President Joe Biden’s nominee for IRS Commissioner was approved by the Senate Finance Committee on March 3 and will now be voted on by the full Senate.
The committee vote was 17–9 with three Republicans voting with the majority, Chuck Grassley (Iowa), Bill Cassidy (La.), and Todd Young (Ind.).
Daniel I. “Danny” Werfel was touted by Biden as a capable and experienced public servant.
“Across more than 15 years of government service, Werfel served President Barack Obama and President George W. Bush to lead some of the government’s most complex management challenges as the Internal Revenue Service (IRS) Acting Commissioner and Office of Management and Budget (OMB) Controller.”
Werfel is credited with bringing stability to the IRS as Acting Commissioner in 2013, when he responded to several Congressional investigations, introduced the Affordable Care Act technology that IRS was responsible for, and managed the IRS through a government shutdown.
At his confirmation hearing on Feb. 15, Werfel said that, if confirmed, he wouldn’t expand tax audits on businesses and households making less than $400,000 per year and that he would improve customer service at the agency of more than 93,000 employees.
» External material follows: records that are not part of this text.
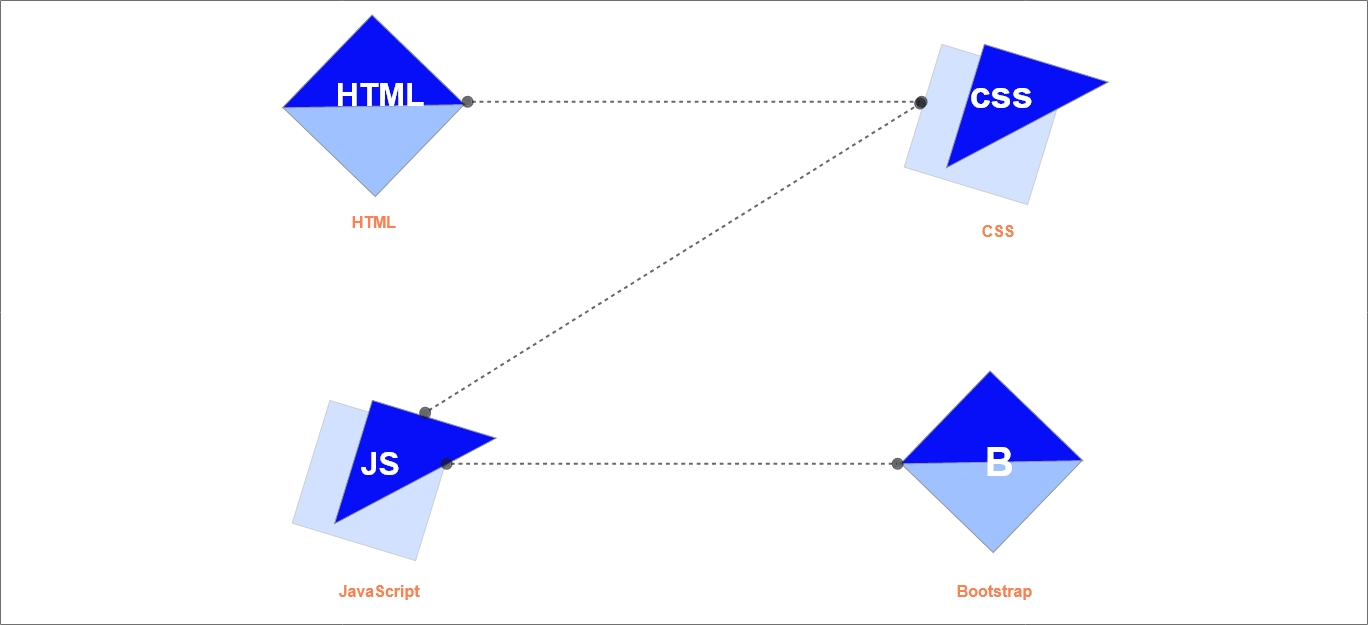
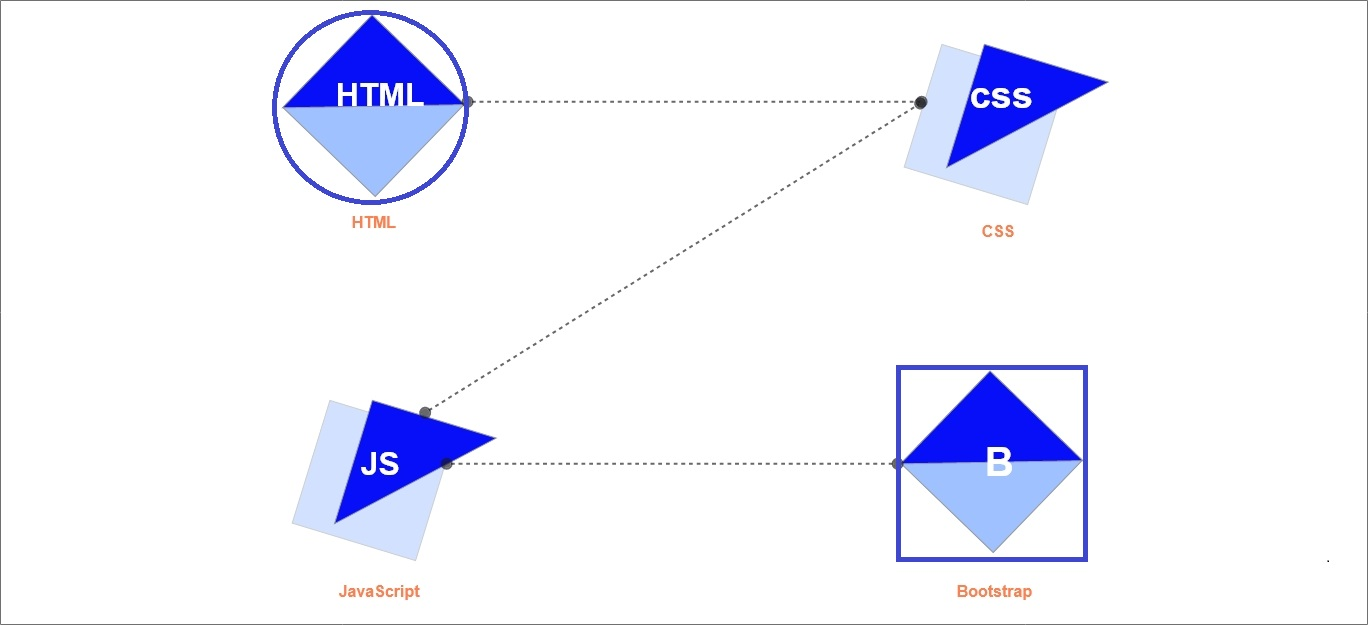
Ninth commit

diff --git a/p/Practical-5.html b/p/Practical-5.html
@@ -21,10 +21,10 @@
     <h2  style="color: white; text-align: center;">Introduction to Front-End Technologies.</h2>
     <center><img src="../img/Group 5.jpg" width="1095" height="500" usemap="#four"></center>
     <map name="four">
-        <area href="../p/HTML.html" shape="poly" coords="298,11 ,370,84 ,300,158 ,225,86"/>
+        <area href="../p/HTML.html" shape="circle" coords="296,86,77"/>
         <area href="../p/CSS.html" shape="poly" coords="753,35 ,784,44 ,787,35 ,887,65 ,846,88 ,823,165 ,723,134"/>
         <area href="../p/Js.html" shape="poly" coords="263,320 ,295,329 ,297,319 ,398,350 ,356,373 ,332,449 ,233,419"/>
-        <area href="../p/B.html" shape="poly" coords="792,296 ,867,369 ,794,443 ,720,371"/>
+        <area href="../p/B.html" shape="rect" coords="716,293 ,870,449"/>
     </map>
     <h2 style="color: white;text-align: center;">Click on any part of logo to know more.</h2>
“As an IRS alum—more importantly as a taxpayer—I have been concerned about gaps in capacity that have impeded the IRS’s ability to meet its critical mission,” he said. “The result is that hard-working, honest taxpayers who need assistance in meeting their tax obligations are not getting the services they need.”
Prior to the committee vote, Committee Chair Ron Wyden (D-Ore.) decried what he called a double standard in tax enforcement.
“It has gotten a lot easier for rich scofflaws to get away with cheating scot-free, and the burden has shifted onto people of modest means,” Wyden said, expressing confidence that Werfel is a “rule follower” who will apply the law without favoritism.
Sen. John Cornyn (R-Texas) complained of what he called a lack of transparency in the Treasury Department and suggested that the authorization of $80 billion for the IRS to operate without a clear spending plan was preposterous and would result in more audits with no additional protection for taxpayers.
“If confirmed, Mr. Werfel will face a number of challenges in rebuilding the trust America’s tax collector has lost with taxpayers over the years, and I wish him well,” Cornyn said.